LAS VEGAS (AP) — The low-cost carrier Allegiant Air is under fire following a "60 Minutes" investigation that raised significant safety concerns.
Investigators with the news program found that between Jan. 1, 2016 and October 2017, the Las Vegas airline experienced more than 100 serious mechanical incidents, including aborted takeoffs, rapid descents, flight control malfunctions and midair engine failures.
More than a year's worth of Federal Aviation Administration reports for Allegiant and seven other airlines show that the carrier was on average nearly three and a half times more likely to have a midair breakdown than Delta, United, American, Spirit, or JetBlue.
Captain Eric Gust, vice president of operations at Allegiant, said in a prepared statement that "60 Minutes" aired a "false narrative about Allegiant and the FAA, which he said exercises "rigorous oversight" of the airline. Gust also said Allegiant complies with all FAA requirements and participates in numerous voluntary safety programs.
"To suggest that Allegiant would engage in the practice of asking team members to violate company and regulatory obligations is offensive and defamatory," he said.
Shares of parent company Allegiant Travel Co. slid 4.6 percent in early trading.

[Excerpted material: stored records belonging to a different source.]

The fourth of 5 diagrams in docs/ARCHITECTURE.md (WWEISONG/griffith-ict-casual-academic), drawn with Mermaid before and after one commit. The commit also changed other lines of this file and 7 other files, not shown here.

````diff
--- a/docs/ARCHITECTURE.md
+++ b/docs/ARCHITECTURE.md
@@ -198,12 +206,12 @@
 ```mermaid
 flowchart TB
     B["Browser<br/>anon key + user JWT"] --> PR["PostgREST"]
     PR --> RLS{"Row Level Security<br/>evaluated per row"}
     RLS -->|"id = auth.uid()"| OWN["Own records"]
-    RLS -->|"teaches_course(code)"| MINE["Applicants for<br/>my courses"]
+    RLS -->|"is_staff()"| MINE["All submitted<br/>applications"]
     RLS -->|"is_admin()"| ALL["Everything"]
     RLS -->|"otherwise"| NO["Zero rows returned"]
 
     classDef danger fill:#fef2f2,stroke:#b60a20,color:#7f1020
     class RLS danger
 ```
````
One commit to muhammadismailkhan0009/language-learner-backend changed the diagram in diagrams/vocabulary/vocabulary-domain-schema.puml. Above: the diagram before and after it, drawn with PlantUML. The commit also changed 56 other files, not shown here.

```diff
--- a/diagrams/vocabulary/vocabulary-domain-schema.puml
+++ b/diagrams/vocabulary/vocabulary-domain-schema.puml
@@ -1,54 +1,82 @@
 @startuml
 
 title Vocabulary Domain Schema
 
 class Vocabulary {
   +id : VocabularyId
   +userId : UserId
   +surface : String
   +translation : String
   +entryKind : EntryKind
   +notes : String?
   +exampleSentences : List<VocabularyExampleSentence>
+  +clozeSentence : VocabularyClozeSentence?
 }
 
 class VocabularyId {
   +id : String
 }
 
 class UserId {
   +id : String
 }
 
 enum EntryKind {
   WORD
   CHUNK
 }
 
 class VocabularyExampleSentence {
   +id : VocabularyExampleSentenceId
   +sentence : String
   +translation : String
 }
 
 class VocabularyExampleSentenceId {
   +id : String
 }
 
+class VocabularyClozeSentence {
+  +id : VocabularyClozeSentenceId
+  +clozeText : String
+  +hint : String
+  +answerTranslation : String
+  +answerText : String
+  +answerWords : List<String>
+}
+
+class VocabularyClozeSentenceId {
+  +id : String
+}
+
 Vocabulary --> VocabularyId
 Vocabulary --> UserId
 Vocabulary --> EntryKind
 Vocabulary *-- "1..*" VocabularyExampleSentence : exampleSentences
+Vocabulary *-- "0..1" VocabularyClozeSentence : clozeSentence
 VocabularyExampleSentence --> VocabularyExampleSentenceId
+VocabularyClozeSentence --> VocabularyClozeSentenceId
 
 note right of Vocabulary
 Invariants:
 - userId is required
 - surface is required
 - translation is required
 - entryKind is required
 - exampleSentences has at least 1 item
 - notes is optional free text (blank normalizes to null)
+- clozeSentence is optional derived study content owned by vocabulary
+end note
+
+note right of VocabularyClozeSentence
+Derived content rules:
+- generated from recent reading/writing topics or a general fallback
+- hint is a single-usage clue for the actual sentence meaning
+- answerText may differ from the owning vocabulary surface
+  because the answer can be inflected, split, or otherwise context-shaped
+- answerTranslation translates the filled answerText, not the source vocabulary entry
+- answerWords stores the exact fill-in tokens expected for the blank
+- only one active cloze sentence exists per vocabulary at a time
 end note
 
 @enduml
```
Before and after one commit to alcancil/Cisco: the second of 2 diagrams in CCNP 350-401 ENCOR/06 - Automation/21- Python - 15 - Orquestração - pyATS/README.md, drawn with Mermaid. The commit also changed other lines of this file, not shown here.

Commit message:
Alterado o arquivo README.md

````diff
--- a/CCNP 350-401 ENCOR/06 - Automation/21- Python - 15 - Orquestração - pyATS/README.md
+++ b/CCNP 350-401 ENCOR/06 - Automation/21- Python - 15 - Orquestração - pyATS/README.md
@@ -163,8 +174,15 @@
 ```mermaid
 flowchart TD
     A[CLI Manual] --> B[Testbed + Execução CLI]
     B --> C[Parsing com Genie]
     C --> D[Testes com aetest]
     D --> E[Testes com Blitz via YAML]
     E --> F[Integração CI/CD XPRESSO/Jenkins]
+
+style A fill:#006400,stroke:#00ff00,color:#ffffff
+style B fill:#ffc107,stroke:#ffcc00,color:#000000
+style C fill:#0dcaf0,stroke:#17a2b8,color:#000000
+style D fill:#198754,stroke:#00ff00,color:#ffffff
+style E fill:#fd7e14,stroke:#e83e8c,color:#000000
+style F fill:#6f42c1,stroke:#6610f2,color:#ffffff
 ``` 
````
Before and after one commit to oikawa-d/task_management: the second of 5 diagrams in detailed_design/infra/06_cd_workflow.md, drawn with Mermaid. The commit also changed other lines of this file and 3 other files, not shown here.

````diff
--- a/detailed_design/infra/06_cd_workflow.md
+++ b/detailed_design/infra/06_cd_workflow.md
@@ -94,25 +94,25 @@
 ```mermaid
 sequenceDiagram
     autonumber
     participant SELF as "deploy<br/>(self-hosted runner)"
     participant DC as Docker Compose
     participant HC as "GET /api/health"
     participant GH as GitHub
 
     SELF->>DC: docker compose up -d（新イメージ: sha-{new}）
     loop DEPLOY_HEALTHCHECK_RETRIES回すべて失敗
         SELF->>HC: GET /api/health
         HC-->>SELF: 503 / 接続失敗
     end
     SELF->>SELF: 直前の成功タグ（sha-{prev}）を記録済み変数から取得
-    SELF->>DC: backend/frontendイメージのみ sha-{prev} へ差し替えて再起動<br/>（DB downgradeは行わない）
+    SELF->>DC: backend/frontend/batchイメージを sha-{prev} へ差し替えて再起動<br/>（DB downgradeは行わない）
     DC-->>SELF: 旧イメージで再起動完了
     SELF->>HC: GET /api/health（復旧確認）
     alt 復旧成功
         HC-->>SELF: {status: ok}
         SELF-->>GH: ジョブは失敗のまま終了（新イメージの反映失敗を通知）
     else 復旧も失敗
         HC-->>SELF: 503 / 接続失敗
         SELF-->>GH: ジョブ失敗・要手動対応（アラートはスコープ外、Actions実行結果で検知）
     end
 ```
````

Allegiant Air is responding to a @60Minutes report about the airline's safety record. Correspondent Steve Kroft joins @CBSThisMorning to discuss how public documents reveal a startling number of mechanical issues with Allegiant's aircraft https://t.co/1XGiYr9Oxz pic.twitter.com/Kt0rWwRZE7— CBS News (@CBSNews) April 16, 2018